Be sure to watch our English Speech Tips videos and Accent Reduction Tip videos  for more English pronunciation and accent reduction exercises.

Contributing editor: Amber McKinney, MA

 

Rerun from 06/11/2014

Rule of 60%

Rule of 60%

 shutterstock_132138401

Only 60% will show up.   So set up chairs for a presentation for only 60%. Keep extra chairs available.

 

Rerun from 04/28/2017

English Communication: Internet Slang

English Communication: Internet Slang

 Slang. You hear it on TV, on the street, in conversations with your friends and colleagues. It’s fun to know slang in order to better understand the communication around you.  It’s fun to use current popular phrases and words!

Beware though, in using slang.  Make sure you know what the words or phrases mean so that you are not making a faux pas or big mistake which is embarrassing to you.  My opinion is that it is better to NOT use slang than to use it wrongly.   It can cause too much embarrassment.

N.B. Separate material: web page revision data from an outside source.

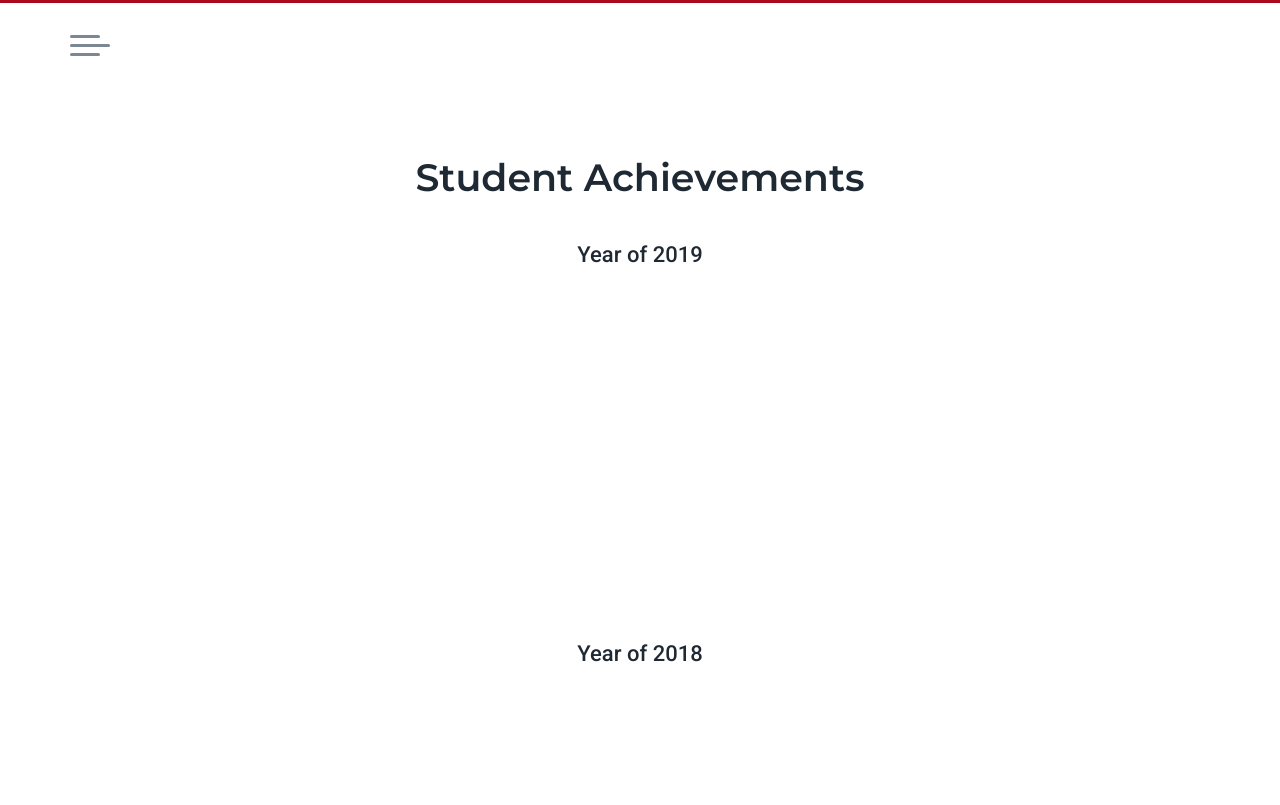
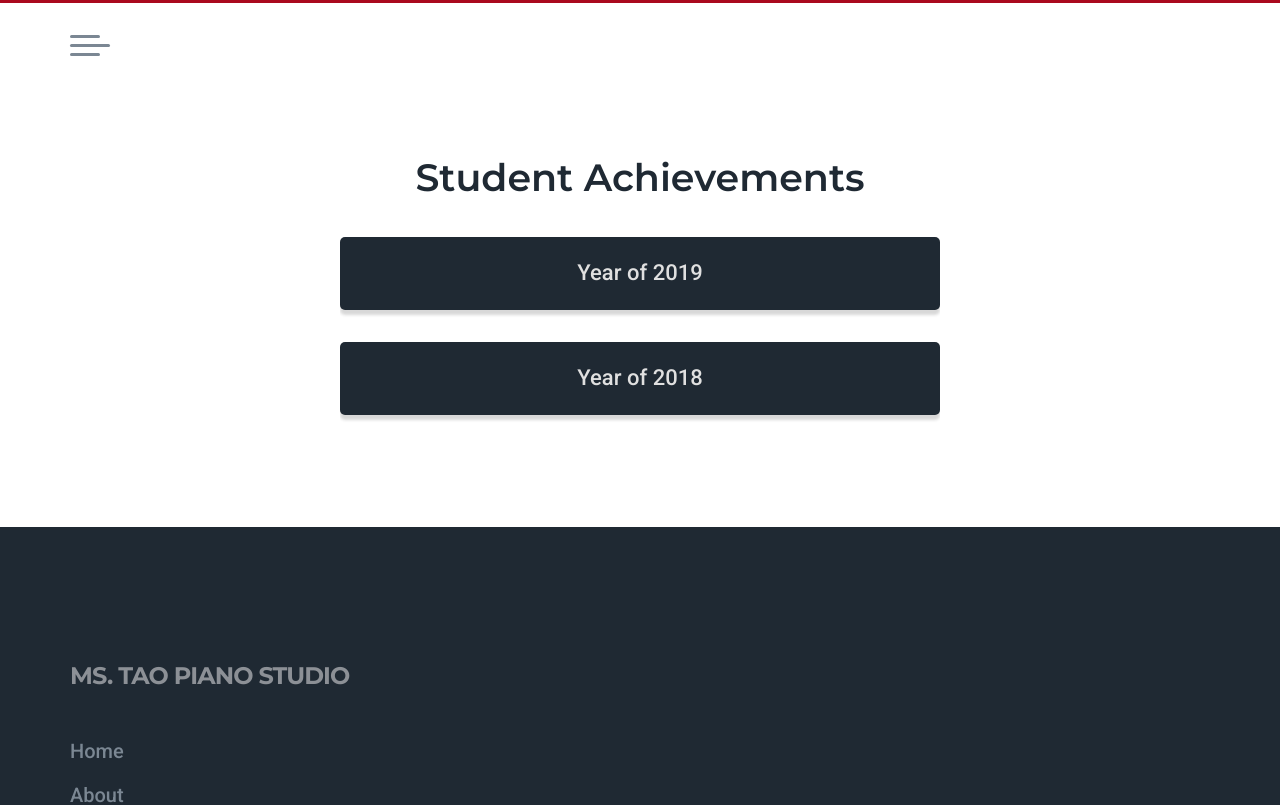
Before and after one commit to shimamooo/ms-tao-piano-studio, a Next.js app: page /student-achievements in a window 1280 px wide. Shown: the top 805 px of the page. Built offline with nearby package versions, Linux system fonts and the light colour scheme.

Commit message:
accordion finally working :/

```diff
--- a/pages/student-achievements.js
+++ b/pages/student-achievements.js
@@ -2,14 +2,8 @@ import Head from 'next/head';
 import Layout from '../components/layout';
 import utils from '../styles/utils.module.css';
 import styles from '../styles/StudentAchievements.module.css';
-import { useEffect } from 'react';
 
 export default function StudentAchievements() {
-  useEffect(() => {
-    const accordion = document.querySelector(`.${styles.accordion}`);
-    let i;
-  });
-
   return (
     <Layout page='student-achievements'>
       <Head>
@@ -17,15 +11,15 @@ export default function StudentAchievements() {
       </Head>
       <main className={utils.container} className={styles.container}>
         <h1 className={utils.h2}>Student Achievements</h1>
-        <section>
-          <div>
+        <section className={styles.tabs}>
+          <div className={styles.tab}>
             <input
-              type='radio'
+              type='checkbox'
               name='year'
               id='2019'
               className={styles.input}
             />
-            <label htmlFor='2019' className={styles.accordion}>
+            <label htmlFor='2019' className={styles.label}>
               Year of 2019
             </label>
             <div className={styles.hiddenContent}>
@@ -54,14 +48,14 @@ export default function StudentAchievements() {
             </div>
           </div>
 
-          <div>
+          <div className={styles.tab}>
             <input
-              type='radio'
+              type='checkbox'
               name='year'
               id='2018'
               className={styles.input}
             />
-            <label htmlFor='2018' className={styles.accordion}>
+            <label htmlFor='2018' className={styles.label}>
               Year of 2018
             </label>
             <div className={styles.hiddenContent}>
--- a/styles/StudentAchievements.module.css
+++ b/styles/StudentAchievements.module.css
@@ -4,21 +4,42 @@
   text-align: center;
 }
 
-.accordion {
-  cursor: pointer;
+.tabs {
+  overflow: hidden;
+}
+
+.tab {
+  margin-bottom: 32px;
+  padding: 18px 0;
+  background-color: var(--gray-dark);
+  color: var(--gray-light);
+  border-radius: 5px;
+  box-shadow: 0 5px 3px 0 rgba(37, 37, 37, 0.18);
+  position: relative;
 }
 
 .input {
+  position: absolute;
   opacity: 0;
-  position: absolute;
   z-index: -5;
 }
 
+.label {
+  cursor: pointer;
+  display: block;
+}
+
 .hiddenContent {
+  max-height: 0;
   opacity: 0;
-  transition: all 0.4s;
+  transition: all 0.3s ease-out;
+  background-color: white;
+  border: 1px solid var(--gray-dark);
+  margin-bottom: -18px;
+  margin-top: 18px;
 }
 
 .input:checked ~ .hiddenContent {
-  opacity: 0;
+  max-height: 100vh;
+  opacity: 1;
 }
```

shutterstock_134993387Also, some slang is more appropriate For instance, in the North American culture of the United States, an awful lot of people use the slang “suck”  as in “suck it up.”   That slang means to persevere even when an activity is distasteful.  An example: “I hate to work seven days a week from 5:30 am to 10 pm at night. Too much, too much.  But you do what you’ve got to do.  So I just suck it up.”  That is a proper use of the slang “suck it up.”   Usually, I don’t recommend that women use the phrase “suck it up.”  It is too coarse and not “lady like.”   In the North American culture of the United States, “suck it up” is used frequently by males in all kinds of circumstances… casual and formal.  It is a great phrase because it gets your attention.

You probably already use slang or colloquial expressions:

  • What’s happening?

  • How’s it going?

  • Way to go!

  • Arm candy (a good looking woman accompanying a guy)

  • Drop dead gorgeous (a very good looking person)

But you probably didn’t learn much slang in your ESOL (English Spoken as an Other Language) or any other English class.  Hey, not even Clear Talk Mastery teaches slang formally… yet!.

Now we have a whole new slang vocabulary, thanks to the magic of the internet.  That new slang has even spread beyond the internet to everyday speech.

When people chat via text messages, they love acronyms.  What’s an acronym?  These are letters which stand for words.  You already know a bunch from the cinema and your reading.

  • FBI  for Federal Bureau of Investigation

  • CIA  Central Intelligence Agency

  • ASAP  As soon as possible

  • VIP Very Important Person

  • NSF National Science Foundation

Here are some of the most common internet-age acronyms, used mostly in texting and online chat. You’ve probably seen many of these:

  • BTW: ‘By the way.’ For example, ‘I just got home. Btw how did the interview go?’
  • LOL: ‘Laughing out loud.’ For example, ‘Did you see the video I posted?’ ‘Lol yeah it’s hilarious.’
  • JK: ‘Just kidding.’ For example, ‘I lost my wallet again… jk I just found it!’
  • TTYL: ‘Talk to you later.’ For example, ‘Ok ttyl, I’ve gotta go!’
  • FTW: ‘For the win.’ This phrase is used as a cheer or celebration and usually follows a thing or person.  For example, ‘He gave me a ride from the airport. Brian, ftw!’ Or: ‘I forgot the ticket but I looked it up on my email. iPhone, ftw!’

Click here: www.cleartalkmastery.com/scheduler to sign up for a Free Sample Lesson with us!

Be sure to watch our English Speech Tips videos and Accent Reduction Tip videos  for more English pronunciation and accent reduction exercises.

Contributing Editor: Amber McKinney, MA

 

 

Rerun from June 4, 2017